** WHAT NEEDS TO BE DONE **
How many lines in the records below contain the string "Unfilled"? Answer with the number alone.

══ RECORDS FOR THIS EXERCISE

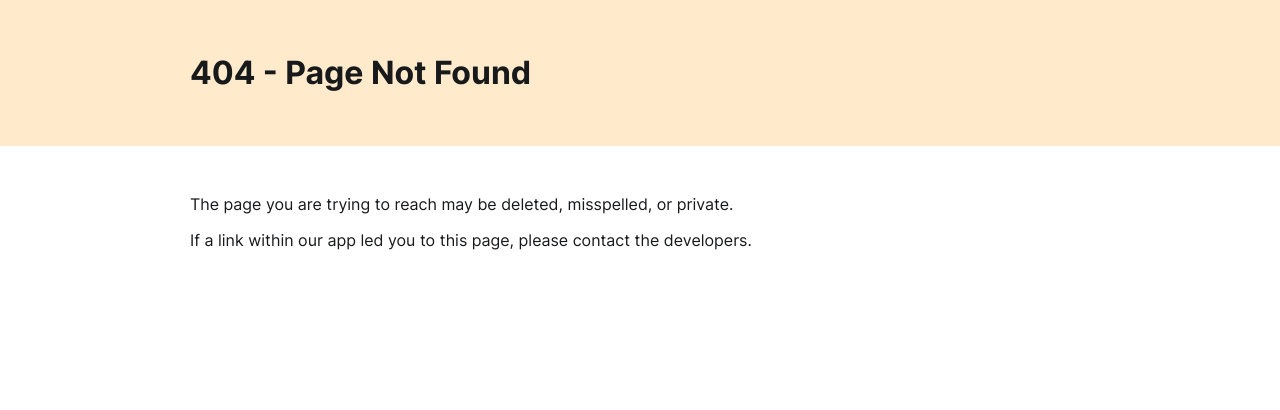
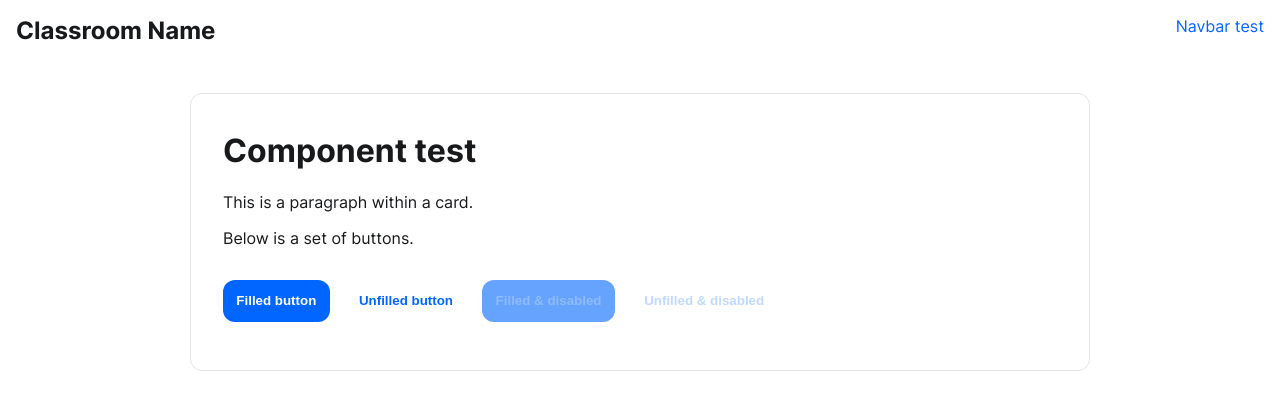
Before and after one commit to arbabf/next-gen-virtual-classroom, a Next.js app in the folder source/frontend/: page /screen in a window 1280 px wide. Before the commit this address had no page. Shown: the top 410 px of the page. Built offline with nearby package versions, Linux system fonts and the light colour scheme.

Commit message:
New branch: develop Adds a new branch, with an initial page for screen sharing (but it is a work-in-progress).

```diff
--- /dev/null
+++ b/source/frontend/pages/screen.tsx
@@ -0,0 +1,41 @@
+import type { NextPage } from 'next';
+import Head from 'next/head';
+import React from 'react';
+import Button from '../components/common/button/button';
+import ButtonSet from '../components/common/buttonset/buttonset';
+import Card from '../components/common/card/card';
+import Navbar from '../components/navigation/navbar/navbar';
+import styles from '../styles/pages/Home.module.css';
+
+const Home: NextPage = () => {
+	return (
+		<>
+			<Head>
+				<title>NGVC</title>
+				<meta name="description" content="Generated by create next app" />
+				<link rel="icon" href="/favicon.ico" />
+			</Head>
+
+			<Navbar classroomName="Classroom Name" />
+
+			<main className={styles.main}>
+				<Card>
+					<h1>Component test</h1>
+
+					<p>This is a paragraph within a card.</p>
+
+					<p>Below is a set of buttons.</p>
+
+					<ButtonSet>
+						<Button label="Filled button" />
+						<Button label="Unfilled button" unfilled />
+						<Button label="Filled &amp; disabled" disabled />
+						<Button label="Unfilled &amp; disabled" unfilled disabled />
+					</ButtonSet>
+				</Card>
+			</main>
+		</>
+	);
+};
+
+export default Home;
```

════

** RESPONSE BELOW **
2